A former Mountain View High School football player avoided a trial for alleged sexual abuse of a 17-year-old girl Tuesday, but the victim still feels justice was done.
Matthew F. Stroshine, 18, Orem, appeared in 4th District Juvenile Court Tuesday. He was scheduled to undergo a trial on two counts of forcible sexual abuse, a second-degree felony, but instead entered into a plea-in-abeyance agreement with prosecutors.If Stroshine meets certain conditions during the next 12 months, one of the felony sexual abuse counts will be dismissed and the other will be reduced to gross lewdness, a Class A misdemeanor.
For the victim and her family, the agreement accomplishes the objectives they set out to complete when they began contacting news media, government officials, school administrators and coaches of opposing football teams about the case last fall. The family just wanted to see Stroshine admit what he did, get professional help and take steps to ensure he won't assault someone else, prosecutor Chris Yannelli said.
"The settlement agreement accomplishes what we feel is a just punishment for this disturbed young man," the girl's family said in a statement. "Not only must Matthew Stroshine accept the responsibility of his guilt, he has the opportunity to change his life."
On Oct. 15, Stroshine was charged in juvenile court with assaulting the girl while they were watching movies with friends in an Orem home Aug. 18. The girl told police a boy touched her genitals and made her touch his without her consent.
On Tuesday, the victim was present in court while Stroshine told Judge Sterling B. Sainsbury that he would submit to conditions of the agreement. About a dozen high school students also attended the hearing to show support for the victim.
The girl's family said they allowed prosecutors to pursue the agreement because they realized a trial might inflict further emotional damage on the victim. She already has undergone "an insurmountable amount of pain," she said.
Stroshine was ordered to commit no crimes during 12 months, to participate in counseling related to his conduct and to submit a pro-gress report to the court every three months. Sainsbury also told him to have no contact with the victim or her family and to pay a fine of $200.
"You have 12 months to prove to the court, to your family and to everyone else that this type of conduct is not characteristic of the kind of person you are going to be," Sainsbury told Stroshine.
The judge told Stroshine that at the end of a year, "I hope you can say to yourself, `I've paid the price; I can move on with my life.' I don't want to see you back here, but if you do, the penalty will be severe," Sainsbury said.
Yannelli said the agreement is fair because it won't result in all charges simply being dropped if Stroshine completes the conditions. The Class A misdemeanor will remain on Stroshine's juvenile record.
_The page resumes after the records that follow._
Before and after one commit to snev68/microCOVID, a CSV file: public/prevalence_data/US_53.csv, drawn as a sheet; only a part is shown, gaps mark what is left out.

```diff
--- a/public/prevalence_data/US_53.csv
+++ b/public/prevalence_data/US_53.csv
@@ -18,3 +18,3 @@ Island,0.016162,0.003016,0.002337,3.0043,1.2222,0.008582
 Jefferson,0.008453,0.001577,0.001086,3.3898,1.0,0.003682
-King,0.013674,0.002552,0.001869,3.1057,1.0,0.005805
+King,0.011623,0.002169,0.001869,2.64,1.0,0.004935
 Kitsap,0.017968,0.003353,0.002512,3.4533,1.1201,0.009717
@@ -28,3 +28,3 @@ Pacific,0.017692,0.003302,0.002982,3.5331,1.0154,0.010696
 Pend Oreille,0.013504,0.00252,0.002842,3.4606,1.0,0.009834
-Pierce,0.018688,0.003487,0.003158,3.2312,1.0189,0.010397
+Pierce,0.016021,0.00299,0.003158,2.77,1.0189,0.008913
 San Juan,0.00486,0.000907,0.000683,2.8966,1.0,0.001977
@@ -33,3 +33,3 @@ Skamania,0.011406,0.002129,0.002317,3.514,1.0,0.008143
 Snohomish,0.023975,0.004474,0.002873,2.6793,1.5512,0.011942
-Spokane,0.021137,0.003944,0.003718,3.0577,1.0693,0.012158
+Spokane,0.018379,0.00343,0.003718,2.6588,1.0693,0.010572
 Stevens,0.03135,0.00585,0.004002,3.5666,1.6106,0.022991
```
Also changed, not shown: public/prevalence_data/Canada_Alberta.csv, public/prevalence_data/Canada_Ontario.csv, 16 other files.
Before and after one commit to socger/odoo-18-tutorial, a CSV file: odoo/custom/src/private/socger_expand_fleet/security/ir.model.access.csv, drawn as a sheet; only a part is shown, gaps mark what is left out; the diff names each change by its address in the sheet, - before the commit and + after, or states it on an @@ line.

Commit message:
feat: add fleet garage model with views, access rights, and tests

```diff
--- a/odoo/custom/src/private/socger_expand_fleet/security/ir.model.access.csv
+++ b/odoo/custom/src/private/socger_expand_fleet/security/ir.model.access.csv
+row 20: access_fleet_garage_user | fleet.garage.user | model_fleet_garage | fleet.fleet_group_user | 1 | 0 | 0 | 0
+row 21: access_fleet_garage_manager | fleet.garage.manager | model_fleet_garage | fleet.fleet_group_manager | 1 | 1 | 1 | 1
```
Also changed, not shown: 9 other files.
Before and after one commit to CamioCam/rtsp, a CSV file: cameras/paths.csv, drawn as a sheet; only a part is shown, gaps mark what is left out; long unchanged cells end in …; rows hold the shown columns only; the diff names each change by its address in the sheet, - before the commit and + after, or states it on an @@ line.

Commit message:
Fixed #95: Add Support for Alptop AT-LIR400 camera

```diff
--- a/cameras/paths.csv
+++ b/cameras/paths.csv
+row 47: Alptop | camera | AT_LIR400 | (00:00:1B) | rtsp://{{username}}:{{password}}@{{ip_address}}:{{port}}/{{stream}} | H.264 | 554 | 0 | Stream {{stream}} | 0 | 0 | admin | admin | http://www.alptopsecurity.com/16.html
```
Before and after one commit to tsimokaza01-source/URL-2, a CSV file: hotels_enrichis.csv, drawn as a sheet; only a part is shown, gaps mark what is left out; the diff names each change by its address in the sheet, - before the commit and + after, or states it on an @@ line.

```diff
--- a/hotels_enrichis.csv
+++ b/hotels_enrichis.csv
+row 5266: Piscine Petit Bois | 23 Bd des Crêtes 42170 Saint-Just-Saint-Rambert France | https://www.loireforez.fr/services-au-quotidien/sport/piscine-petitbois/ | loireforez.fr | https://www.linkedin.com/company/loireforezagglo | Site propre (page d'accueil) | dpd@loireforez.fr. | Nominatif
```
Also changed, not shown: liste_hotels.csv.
"He admits to the felony charge, but it's held open for 12 months," Yannelli said.
If Stroshine were to violate conditions of the plea-in-abeyance, attorneys could proceed with prosecution of the two felony sexual abuse counts.